the roof before the prompt ar
rival of the fire department.
Near By Town Send Help
Hurried calls to all cities with
in a 00 mile radius brought fire
departments frorii Bryson City,
Sylva, Waynesville, Clayton and
Cornelia,. Ga., to the scene. The
flames were finally brought under
control with their aid after five
hdurs of steady work.
Two Franklin firemen, Dick
Conley and Roy Pendergrass, were
treated for minor injuries at Angel
hospital Sunday night and released.
Conley suffered a fractured bone
in his foot and Pendergra,ss was
cut .by flying glass.
Authorities held two theories as
to the probable cause of the fire,'
that the fire was either set by a
carelessly-dropped cigarette or from
Store proprietors and office
holders were able to save relative
ly little before the flames drove
them out of the building. Some of
the furnishings from the Bank of
Franklin were saved, several re
frigerators and a stock of guns
from the Macon County Supply
were removed, and Ranger John
Wasilik managed to get the timber
scale hooks and a few of the rec
ords from the district ranger's of-
fice on the second floor.
Several thousand people drawn
from all parts of the county and
neighboring towns witnessed the
Sanders' store was a complete
loss, partially covered by insur-;
ance. The Macon County Supply
was heavily damaged, while the
Bank of Franklin lost $2,000 in fix
tures. ' .
Fireproof safes and files played
a large part in lessening the dam
ages in the offices on the second
floor which .was practically de
stroyed. Libraries and fixtures in
the law offices of George Patton,
assistant state attorney general;
Guy L. Houk, county attorney, and
Jones and Jones were consumed.
The Macon County Building and
Loan office lost all correspondence
files, but .sa'ved some . valuable rec
ords. The offices of Dr. Lyle West,
local dentist; M. D. Billings, and
Fred Sloan, district farm agent,
were total losses. The district for
est rangers 'office suffered $500
Town Records Safe
"All valuable town records are
.safe", said George Dean, town
clerk, "thanks to fireproof filing
cabinets and the town safe." These
contained all tax records, ledgers,
water accounts and correspondence
files.
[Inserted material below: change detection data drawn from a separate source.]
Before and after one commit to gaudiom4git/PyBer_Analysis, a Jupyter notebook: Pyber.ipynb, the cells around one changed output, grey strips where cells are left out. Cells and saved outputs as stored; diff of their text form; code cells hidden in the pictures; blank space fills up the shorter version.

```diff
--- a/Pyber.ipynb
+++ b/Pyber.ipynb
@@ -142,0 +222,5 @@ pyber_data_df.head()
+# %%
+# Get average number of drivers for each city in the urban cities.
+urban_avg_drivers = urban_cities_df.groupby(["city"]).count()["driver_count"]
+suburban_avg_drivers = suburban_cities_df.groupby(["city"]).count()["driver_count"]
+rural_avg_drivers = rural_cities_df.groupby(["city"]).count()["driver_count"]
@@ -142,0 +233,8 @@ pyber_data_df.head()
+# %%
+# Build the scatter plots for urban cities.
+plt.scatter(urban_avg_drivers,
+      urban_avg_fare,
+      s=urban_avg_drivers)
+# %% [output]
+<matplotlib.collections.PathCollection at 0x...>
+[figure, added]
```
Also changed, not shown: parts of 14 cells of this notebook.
The charred exterior of
these taken out Of the ruins where
destruction was complete, enclosed
contents in perfect condition that
showed no traces of fire or heat
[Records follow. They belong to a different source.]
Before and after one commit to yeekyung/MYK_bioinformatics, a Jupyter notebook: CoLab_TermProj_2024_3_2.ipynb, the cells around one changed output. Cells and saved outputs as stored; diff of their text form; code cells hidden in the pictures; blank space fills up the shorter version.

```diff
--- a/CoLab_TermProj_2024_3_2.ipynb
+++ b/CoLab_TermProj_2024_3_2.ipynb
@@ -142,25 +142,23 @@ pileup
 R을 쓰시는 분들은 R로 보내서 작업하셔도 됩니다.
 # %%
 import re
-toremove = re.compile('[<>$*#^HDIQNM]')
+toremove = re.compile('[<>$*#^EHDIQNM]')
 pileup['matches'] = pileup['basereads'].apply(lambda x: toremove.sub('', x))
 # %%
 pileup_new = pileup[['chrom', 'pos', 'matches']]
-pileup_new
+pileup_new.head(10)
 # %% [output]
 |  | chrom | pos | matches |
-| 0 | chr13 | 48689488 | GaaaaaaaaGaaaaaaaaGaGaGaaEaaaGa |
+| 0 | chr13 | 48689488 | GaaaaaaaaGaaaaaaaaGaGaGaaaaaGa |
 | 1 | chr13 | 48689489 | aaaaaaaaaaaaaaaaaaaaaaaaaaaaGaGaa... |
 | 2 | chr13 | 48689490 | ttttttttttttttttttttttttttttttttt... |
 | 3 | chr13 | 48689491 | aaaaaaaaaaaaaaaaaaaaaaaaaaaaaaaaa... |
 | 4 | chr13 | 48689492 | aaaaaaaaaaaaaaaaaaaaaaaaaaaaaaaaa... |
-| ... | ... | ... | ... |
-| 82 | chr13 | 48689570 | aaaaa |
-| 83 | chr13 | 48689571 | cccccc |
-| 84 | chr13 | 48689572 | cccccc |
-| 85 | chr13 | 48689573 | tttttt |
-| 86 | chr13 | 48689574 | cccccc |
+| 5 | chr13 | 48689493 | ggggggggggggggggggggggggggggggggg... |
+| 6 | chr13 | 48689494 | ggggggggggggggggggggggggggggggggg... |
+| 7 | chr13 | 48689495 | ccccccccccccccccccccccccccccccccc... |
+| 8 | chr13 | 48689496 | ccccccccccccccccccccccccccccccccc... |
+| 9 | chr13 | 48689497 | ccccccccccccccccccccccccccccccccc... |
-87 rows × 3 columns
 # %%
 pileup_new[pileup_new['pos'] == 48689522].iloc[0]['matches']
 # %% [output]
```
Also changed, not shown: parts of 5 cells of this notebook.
The only loss to the town wefe
office furniture and supplies, on "
which there was no insurance.
The- buildig itself was worth
approximately $20,000, covered to
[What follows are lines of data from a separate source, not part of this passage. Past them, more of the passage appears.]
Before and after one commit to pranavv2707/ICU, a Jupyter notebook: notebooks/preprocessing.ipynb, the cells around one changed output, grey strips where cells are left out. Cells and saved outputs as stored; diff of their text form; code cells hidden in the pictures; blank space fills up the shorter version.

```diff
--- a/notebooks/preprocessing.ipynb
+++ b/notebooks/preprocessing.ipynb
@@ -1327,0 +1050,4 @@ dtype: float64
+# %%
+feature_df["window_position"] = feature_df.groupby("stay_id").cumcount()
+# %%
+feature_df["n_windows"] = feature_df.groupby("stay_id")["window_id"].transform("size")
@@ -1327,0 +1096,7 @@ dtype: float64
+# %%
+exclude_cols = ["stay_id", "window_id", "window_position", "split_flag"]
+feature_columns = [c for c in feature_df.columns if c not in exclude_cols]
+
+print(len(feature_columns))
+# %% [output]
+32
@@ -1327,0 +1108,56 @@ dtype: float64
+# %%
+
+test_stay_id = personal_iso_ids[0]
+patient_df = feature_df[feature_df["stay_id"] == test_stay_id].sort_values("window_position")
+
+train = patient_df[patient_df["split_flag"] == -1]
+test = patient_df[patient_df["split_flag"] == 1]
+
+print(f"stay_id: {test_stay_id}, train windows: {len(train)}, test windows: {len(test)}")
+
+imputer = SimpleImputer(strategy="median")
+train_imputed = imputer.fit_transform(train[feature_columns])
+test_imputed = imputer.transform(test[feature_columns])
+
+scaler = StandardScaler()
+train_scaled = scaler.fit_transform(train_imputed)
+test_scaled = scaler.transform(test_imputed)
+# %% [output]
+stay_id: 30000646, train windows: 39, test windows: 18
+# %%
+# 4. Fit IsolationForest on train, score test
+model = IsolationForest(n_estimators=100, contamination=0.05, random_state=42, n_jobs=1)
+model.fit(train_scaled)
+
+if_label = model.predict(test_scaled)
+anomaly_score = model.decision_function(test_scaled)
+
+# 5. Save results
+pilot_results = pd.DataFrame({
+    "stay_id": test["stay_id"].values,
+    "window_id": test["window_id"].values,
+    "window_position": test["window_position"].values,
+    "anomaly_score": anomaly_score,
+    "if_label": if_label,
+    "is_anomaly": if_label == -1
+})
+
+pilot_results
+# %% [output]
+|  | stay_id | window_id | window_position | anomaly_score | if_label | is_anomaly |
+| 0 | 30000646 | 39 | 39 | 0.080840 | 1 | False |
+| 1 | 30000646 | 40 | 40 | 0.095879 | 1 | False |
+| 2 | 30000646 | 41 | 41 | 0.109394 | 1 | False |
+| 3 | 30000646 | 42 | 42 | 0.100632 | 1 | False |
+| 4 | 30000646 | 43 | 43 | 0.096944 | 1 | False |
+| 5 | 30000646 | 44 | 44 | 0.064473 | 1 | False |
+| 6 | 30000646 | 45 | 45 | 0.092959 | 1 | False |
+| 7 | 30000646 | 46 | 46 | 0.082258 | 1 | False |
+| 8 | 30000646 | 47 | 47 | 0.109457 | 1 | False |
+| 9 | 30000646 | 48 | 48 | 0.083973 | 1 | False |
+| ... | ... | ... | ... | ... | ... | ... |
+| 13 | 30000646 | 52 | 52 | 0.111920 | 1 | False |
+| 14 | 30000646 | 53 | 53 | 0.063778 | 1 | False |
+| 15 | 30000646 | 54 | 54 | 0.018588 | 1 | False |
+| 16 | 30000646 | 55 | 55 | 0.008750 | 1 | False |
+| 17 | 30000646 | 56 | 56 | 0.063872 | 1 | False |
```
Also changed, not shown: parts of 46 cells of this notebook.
a large extent by insurance.
B6th hotels on either side were
badly damaged by fire and water.
Swafford's Market and other les
sees in the Ashear building suffer
ed losses from removal.
discuss changed policies and plans
of WPA work. Miss Victoria Bell,
field work supervisor of the State
Board of Charities and Public Wel
fare attended the meeting, also
Mrs. Mary Goforth of Charlotte,
area social work supervisor of
WPA and Miss Emma Leeman,
On Friday, November 15, Mr.
Flowers, district field representa
tive will direct another meeting
with the welfare department